What you are asked to do:
From the data below, return all lines holding the string "Phase".

Provided records:
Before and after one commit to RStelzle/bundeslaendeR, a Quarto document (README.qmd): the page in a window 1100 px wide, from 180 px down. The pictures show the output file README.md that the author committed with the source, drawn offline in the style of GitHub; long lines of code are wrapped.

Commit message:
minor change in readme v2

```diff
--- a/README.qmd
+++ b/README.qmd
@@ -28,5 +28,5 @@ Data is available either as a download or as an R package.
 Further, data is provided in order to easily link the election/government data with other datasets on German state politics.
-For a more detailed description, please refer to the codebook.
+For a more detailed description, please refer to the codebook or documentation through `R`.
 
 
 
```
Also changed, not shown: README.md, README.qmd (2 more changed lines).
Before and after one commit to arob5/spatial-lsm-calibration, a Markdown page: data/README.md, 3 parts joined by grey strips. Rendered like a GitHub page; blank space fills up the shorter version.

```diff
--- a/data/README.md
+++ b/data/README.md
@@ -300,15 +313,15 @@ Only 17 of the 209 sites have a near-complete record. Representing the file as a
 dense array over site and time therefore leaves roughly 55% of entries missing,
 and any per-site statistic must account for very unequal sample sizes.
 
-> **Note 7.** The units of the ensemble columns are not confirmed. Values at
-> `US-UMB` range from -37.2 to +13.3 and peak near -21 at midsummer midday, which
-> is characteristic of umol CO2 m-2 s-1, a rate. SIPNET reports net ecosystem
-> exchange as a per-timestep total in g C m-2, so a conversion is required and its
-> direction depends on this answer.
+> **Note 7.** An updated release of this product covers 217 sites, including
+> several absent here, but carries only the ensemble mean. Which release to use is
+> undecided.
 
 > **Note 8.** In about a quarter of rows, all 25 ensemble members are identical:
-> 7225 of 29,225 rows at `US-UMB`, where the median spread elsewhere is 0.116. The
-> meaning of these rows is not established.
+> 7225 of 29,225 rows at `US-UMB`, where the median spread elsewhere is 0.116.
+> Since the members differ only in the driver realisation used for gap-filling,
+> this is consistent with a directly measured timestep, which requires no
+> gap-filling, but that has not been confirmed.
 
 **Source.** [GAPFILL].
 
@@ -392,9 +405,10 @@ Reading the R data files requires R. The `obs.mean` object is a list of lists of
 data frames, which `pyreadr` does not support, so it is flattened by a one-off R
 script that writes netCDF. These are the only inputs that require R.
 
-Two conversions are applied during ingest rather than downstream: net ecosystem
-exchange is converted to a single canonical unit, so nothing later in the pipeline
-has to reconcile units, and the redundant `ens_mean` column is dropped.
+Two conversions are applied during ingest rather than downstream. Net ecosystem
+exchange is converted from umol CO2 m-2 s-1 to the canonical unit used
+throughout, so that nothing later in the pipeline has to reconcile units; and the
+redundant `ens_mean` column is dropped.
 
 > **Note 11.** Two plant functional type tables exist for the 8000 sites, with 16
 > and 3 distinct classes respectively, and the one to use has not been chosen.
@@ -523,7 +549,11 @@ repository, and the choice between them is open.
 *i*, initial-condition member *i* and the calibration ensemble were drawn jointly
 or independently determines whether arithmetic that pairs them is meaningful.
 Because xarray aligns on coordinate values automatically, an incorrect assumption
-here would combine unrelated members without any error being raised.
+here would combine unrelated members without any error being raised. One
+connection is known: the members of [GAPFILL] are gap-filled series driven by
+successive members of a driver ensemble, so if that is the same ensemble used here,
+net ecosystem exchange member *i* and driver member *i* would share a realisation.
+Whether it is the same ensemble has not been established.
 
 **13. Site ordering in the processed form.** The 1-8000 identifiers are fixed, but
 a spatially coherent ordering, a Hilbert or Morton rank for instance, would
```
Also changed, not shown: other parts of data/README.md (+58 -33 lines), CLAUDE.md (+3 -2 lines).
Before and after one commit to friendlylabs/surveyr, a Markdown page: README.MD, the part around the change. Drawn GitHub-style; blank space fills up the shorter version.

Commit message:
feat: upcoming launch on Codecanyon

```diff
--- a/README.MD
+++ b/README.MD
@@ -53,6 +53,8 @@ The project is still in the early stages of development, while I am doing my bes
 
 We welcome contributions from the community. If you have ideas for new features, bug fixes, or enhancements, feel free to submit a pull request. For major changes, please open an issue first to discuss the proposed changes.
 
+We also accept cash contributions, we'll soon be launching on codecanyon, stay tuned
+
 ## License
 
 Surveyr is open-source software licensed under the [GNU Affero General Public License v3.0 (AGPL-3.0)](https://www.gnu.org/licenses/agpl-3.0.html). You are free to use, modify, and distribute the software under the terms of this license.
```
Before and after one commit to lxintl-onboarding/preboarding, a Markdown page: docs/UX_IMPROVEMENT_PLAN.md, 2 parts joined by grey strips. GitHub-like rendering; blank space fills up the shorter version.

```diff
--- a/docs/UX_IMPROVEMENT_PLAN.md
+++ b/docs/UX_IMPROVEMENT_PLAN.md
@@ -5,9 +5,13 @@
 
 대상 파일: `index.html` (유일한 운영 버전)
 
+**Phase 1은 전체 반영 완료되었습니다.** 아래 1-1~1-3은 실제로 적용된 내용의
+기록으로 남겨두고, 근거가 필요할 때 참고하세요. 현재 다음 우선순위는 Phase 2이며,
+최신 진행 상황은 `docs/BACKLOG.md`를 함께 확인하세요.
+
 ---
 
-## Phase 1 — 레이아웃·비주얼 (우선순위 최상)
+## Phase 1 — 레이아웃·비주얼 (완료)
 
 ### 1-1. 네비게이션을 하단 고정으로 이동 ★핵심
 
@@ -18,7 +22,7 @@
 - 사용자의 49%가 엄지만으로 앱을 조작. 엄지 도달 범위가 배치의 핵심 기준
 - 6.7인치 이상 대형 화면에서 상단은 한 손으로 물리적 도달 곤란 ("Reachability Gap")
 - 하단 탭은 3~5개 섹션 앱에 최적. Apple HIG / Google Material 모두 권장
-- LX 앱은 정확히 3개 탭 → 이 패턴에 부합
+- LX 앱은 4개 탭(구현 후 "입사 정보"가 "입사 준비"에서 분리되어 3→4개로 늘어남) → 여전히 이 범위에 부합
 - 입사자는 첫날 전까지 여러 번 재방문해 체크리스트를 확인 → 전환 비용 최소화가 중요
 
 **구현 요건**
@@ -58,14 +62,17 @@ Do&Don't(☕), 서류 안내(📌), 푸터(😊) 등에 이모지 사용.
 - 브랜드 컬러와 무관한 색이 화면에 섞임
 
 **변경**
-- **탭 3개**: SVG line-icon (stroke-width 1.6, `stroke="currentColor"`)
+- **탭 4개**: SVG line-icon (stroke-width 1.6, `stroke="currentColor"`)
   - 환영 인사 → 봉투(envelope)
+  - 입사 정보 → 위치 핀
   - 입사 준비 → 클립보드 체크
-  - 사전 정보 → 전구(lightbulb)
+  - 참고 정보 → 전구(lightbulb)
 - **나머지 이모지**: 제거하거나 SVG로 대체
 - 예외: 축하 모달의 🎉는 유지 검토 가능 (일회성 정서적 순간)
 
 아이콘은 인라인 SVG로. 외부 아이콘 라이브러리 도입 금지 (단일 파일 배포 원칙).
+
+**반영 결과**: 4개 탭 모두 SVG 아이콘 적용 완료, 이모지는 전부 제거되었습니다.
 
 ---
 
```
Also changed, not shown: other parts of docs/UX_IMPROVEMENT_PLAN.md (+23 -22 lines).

Exercise output:
+**Phase 1은 전체 반영 완료되었습니다.** 아래 1-1~1-3은 실제로 적용된 내용의
+기록으로 남겨두고, 근거가 필요할 때 참고하세요. 현재 다음 우선순위는 Phase 2이며,
-## Phase 1 — 레이아웃·비주얼 (우선순위 최상)
+## Phase 1 — 레이아웃·비주얼 (완료)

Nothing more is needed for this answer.